I gave a "presentation" of my summer work yesterday at a lunch meeting. I was in no way prepared; one of the professors just asked me to get up and give a short talk after everyone else had presented. I stood up and explained my work as best I could (some of it's complicated, and I don't yet understand all of it). I thought it went fairly well: people seemed to understand what I explained.

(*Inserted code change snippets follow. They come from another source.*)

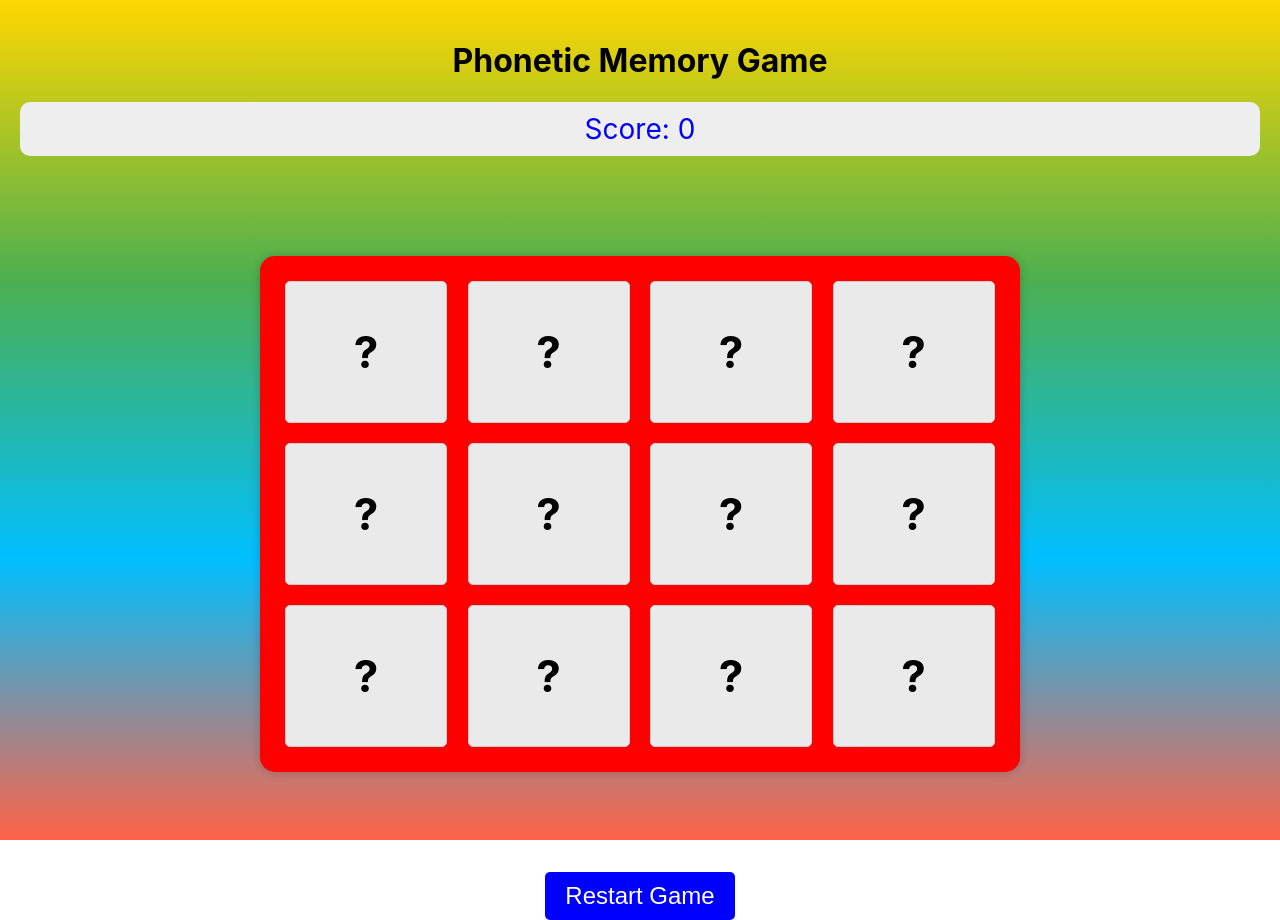
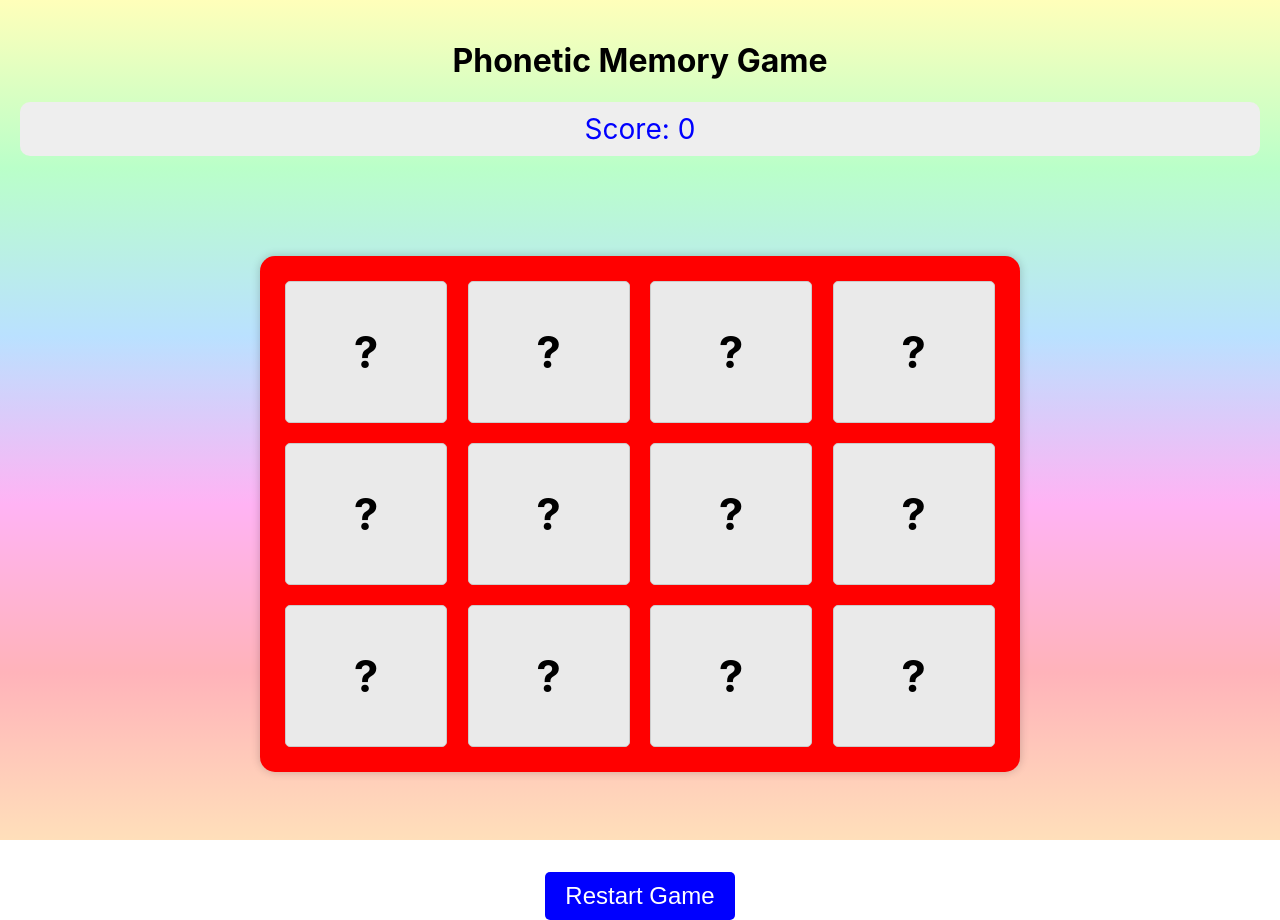
Before and after one commit to Tomuos/word-games, a React (Create React App) app in the folder word-games/: page / in a window 1280 px wide. Built offline with nearby package versions, Linux system fonts and the light colour scheme.

Commit message:
small style update

```diff
--- a/word-games/src/components/App/App.css
+++ b/word-games/src/components/App/App.css
@@ -2,8 +2,8 @@
 
 .App {
   text-align: center;
-  background: linear-gradient(180deg, #FFD700, #4CAF50, #00BFFF, #FF6347);
-  background-size: 600% 100%;
+  background: linear-gradient(180deg, #ffffba, #baffc9, #bae1ff, #ffb3f4, #ffb3ba, #ffdfba);
+  background-size: 200% 100%;
   padding: 20px;
   height: 100vh;
 
```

Afterwards, I spoke to one of the professors about it. He said I did alright, but he didn't understand all the techniques I talked about. That really frustrates me. In my work, I use standard biochemistry tests (such as running a Western to determine relative protein concentrations). I don't think I do anything that is particularly out of the ordinary. However, only some of the chemistry professors understand the reasons for, or goal of, my techniques. The prof I spoke to just reminded me that, next time I give a talk (when it's not sprung on me last minute), I need to take a few minutes to discuss the techniques I use, how they're run, and what the goal of the techniques are. I suppose it's good feedback -- it's just frustrating. Perhaps biochemistry really should be its own division.